There’s also the fact that juicing often removes vital fibers that help us feel fuller longer. Plus, juicing alone is not enough to transform your health without proper diet and exercise. At the end of the day, both sides agree that more veggies are better than none and are most definitely better than reaching for a can of soda.

From a drink that promotes better health to the foods shaving years off your life, Time is featuring a new study showing which fried foods are the worst for consumer consumption. Spoiler alert: It’s not the French fries or chips that are most worrisome.

Of all the foods researched in the data, fried chicken and fish were the biggest culprits associated with high mortality rates and high cardiovascular disease in women ages 50-79 years old. The 20-year study (which began in the 1990s), suggests that women who reported eating fried food at least once a day were eight percent more likely to die early than those who reported not eating any at all.

So why do chicken and fish top the list as the worst fried foods to eat? Researchers say it probably has to do with the way they’re prepared. For starters, these meats often take more time to cook in the fryer and are often exposed to increased byproducts resulting from restaurants that reuse oils. To play it safe, we suggest making your own fried favorites at home, or giving “unfried” baked chicken a go.


On the subject of hype versus fact, there’s a hot-button story on Outside that questions what we know about sunscreen and vitamin D. In an attempt to understand how current society became so afraid of sun exposure, the writer suggests that sunscreen is not a one-size-fits-all solution to optimal outdoor health.

Instead, he suggests that it could be putting some people at risk – especially people of color or those with higher melanin. But don’t take his word for it. In this article, he includes new research and expert opinions that draw correlations between unprotected sun exposure and increased vitamin D (a natural hormone our bodies produce to absorb calcium).

On the flip side, there’s debate as to whether the benefits of unprotected sun exposure could outweigh the percentages of skin cancers like melanoma. There’s also discussion as to whether supplements are efficient enough to replace the natural way our bodies produce nutrients on their own (like vitamin D). As for us, we believe in the natural healing effects of sunlight, but still recommend you speak with a doctor before ditching sunscreen completely.

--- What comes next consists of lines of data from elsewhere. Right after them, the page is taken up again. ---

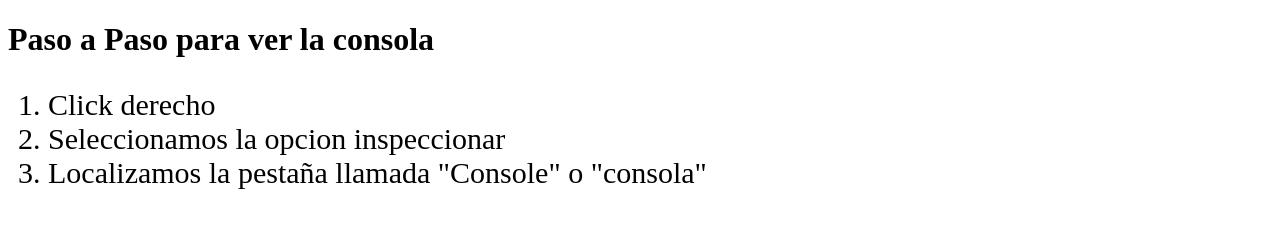
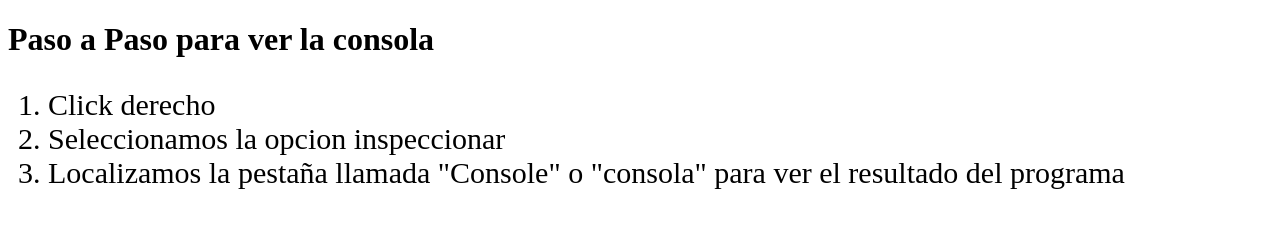
Before and after one commit to tobiimdp12/Ejercicio-Herencia-Polimorfismo, a plain HTML site: page index.html in a window 1280 px wide. Drawn offline with Linux system fonts and the light colour scheme.

Commit message:
Update index.html

```diff
--- a/index.html
+++ b/index.html
@@ -11,7 +11,7 @@
     <ol style="font-size: 30px;">
         <li>Click derecho</li>
         <li>Seleccionamos la opcion inspeccionar</li>
-        <li>Localizamos la pestaña llamada "Console" o "consola"</li>
+        <li>Localizamos la pestaña llamada "Console" o "consola" para ver el resultado del programa</li>
     </ol>
 
     <!--type="module" porque importamos archivos-->
```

Considered an “investigational new drug”, the point is to insert a healthy stool sample from a verified donor into a patient with serious colon infections to increase good bacteria in the gut.

Our final story is not for the squeamish but could be the major medical breakthrough that helps aid gut infections once and for all. The New York Times is sharing an in-depth examination of what it means to undergo a fecal transplant and why more people should consider getting one. (Okay, we get it – it sounds a bit icky, but stay with us).

Considered an “investigational new drug”, the point is to insert a healthy stool sample from a verified donor into a patient with serious colon infections to increase good bacteria in the gut. To do this, doctors either insert a tube through the nose and into the small intestine or introduce it to patients via colonoscopy exams. There’s also a pill form you can swallow if none of those choices pique your interest.

And while past studies have indicated promising results to better gut health, more researchers are suggesting it could be a new treatment for obesity, urinary tract infections, ulcerative colitis, irritable bowel syndrome, and so much more. So while more and more health professionals are jumping on board, it’s still a work in progress with the FDA and the general public. However, it could be interesting to see how the power of poop could advance our health in the near future.

As a wrap up to this week’s edition, we give you full permission to sift through each story and tell us your thoughts and opinions in the comments below. Remember to take some time out for yourself this week and slow down your perception of time with a glass of celery juice in the morning or 15 minutes soaking up some sunlight outside. Until next time!